EXERCISE INSTRUCTIONS
Could you set down every entry exactly as it stands, without the images?

RECORD EXCERPTS
<<<<

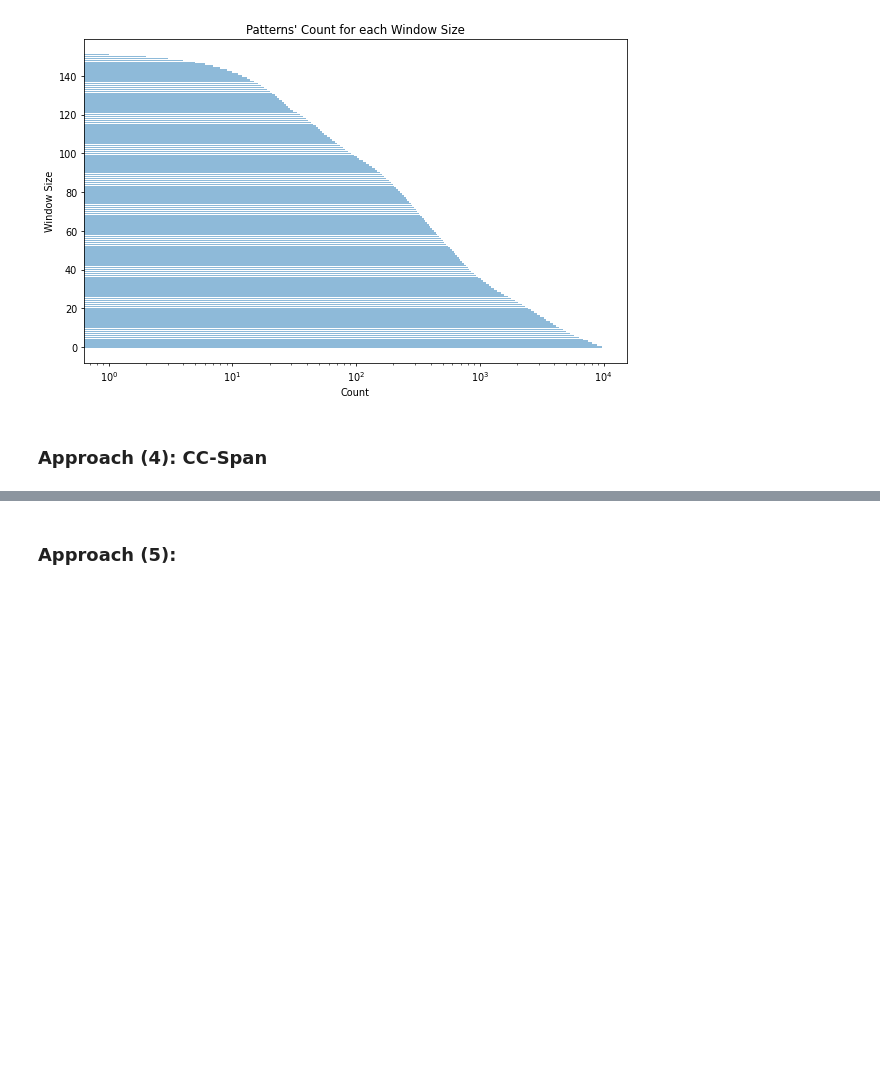
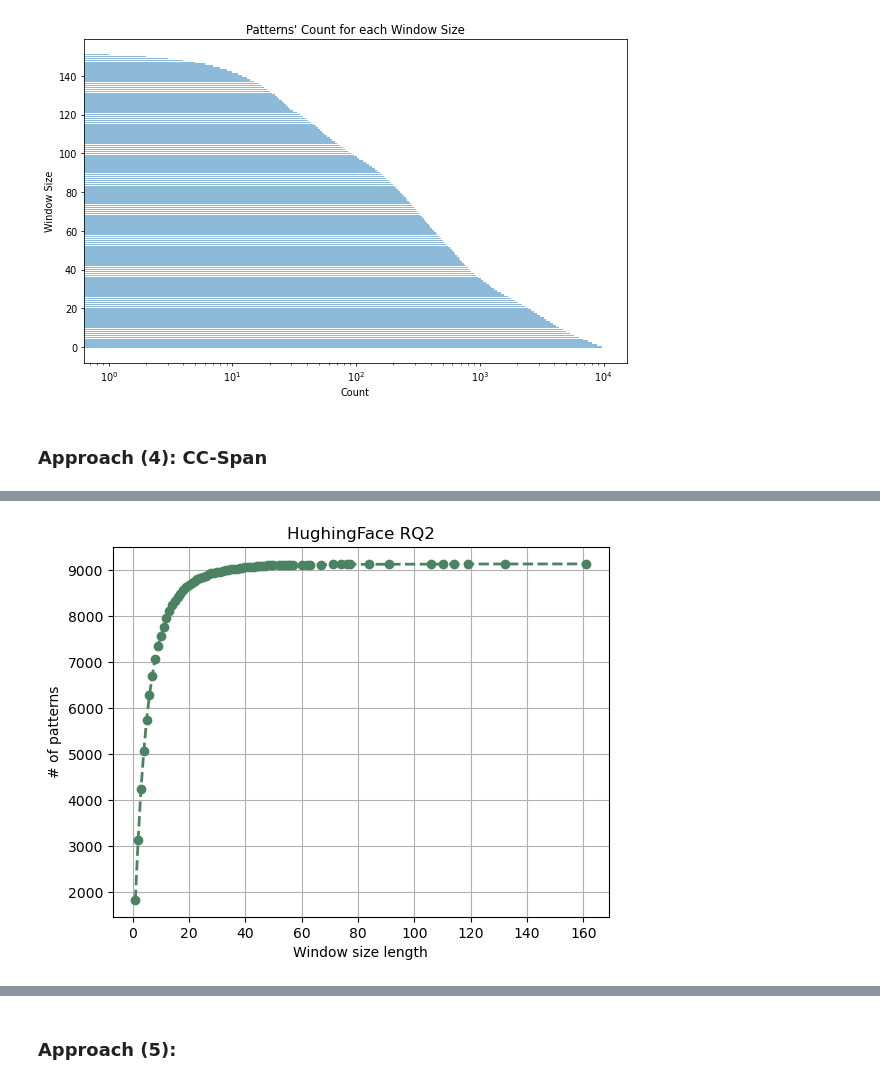
Before and after one commit to mooselab/ML_StackTrace, a Jupyter notebook: project_1_codes/Project_1_TF.ipynb, the cells around one changed output, grey strips where cells are left out. Cells and saved outputs as stored; diff of their text form; code cells hidden in the pictures; blank space fills up the shorter version.

```diff
--- a/project_1_codes/Project_1_TF.ipynb
+++ b/project_1_codes/Project_1_TF.ipynb
@@ -1249,0 +1313,21 @@ print(CloConSeqGen_v3(dic_count, 5))
+# %%
+win_size_list = []
+for element in result:
+    win_size_list.append(len(element[1]))
+win_size_set = set(win_size_list)
+counter=collections.Counter(win_size_list)
+
+counter = dict(sorted(counter.items()))
+comulative_y = np.cumsum(list(counter.values()))
+
+plt.plot(counter.keys(), comulative_y, '--o', color='#4b8262', linewidth=2)
+
+plt.xlabel('Window size length')
+plt.ylabel('# of patterns')
+plt.title('HughingFace RQ2')
+# plt.text(60, .025, r'$\mu=100,\ \sigma=15$')
+
+plt.grid(True)
+plt.show()
+# %% [output]
+[figure, added]
```
Also changed, not shown: parts of 17 cells of this notebook, 40 other files.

>>>>

SOLUTION TO THIS EXERCISE
Before and after one commit to mooselab/ML_StackTrace, a Jupyter notebook: project_1_codes/Project_1_TF.ipynb, the cells around one changed output, grey strips where cells are left out. Cells and saved outputs as stored; diff of their text form; code cells hidden in the pictures; blank space fills up the shorter version.

```diff
--- a/project_1_codes/Project_1_TF.ipynb
+++ b/project_1_codes/Project_1_TF.ipynb
@@ -1249,0 +1313,21 @@ print(CloConSeqGen_v3(dic_count, 5))
+# %%
+win_size_list = []
+for element in result:
+    win_size_list.append(len(element[1]))
+win_size_set = set(win_size_list)
+counter=collections.Counter(win_size_list)
+
+counter = dict(sorted(counter.items()))
+comulative_y = np.cumsum(list(counter.values()))
+
+plt.plot(counter.keys(), comulative_y, '--o', color='#4b8262', linewidth=2)
+
+plt.xlabel('Window size length')
+plt.ylabel('# of patterns')
+plt.title('HughingFace RQ2')
+# plt.text(60, .025, r'$\mu=100,\ \sigma=15$')
+
+plt.grid(True)
+plt.show()
+# %% [output]
+[figure, added]
```
Also changed, not shown: parts of 17 cells of this notebook, 40 other files.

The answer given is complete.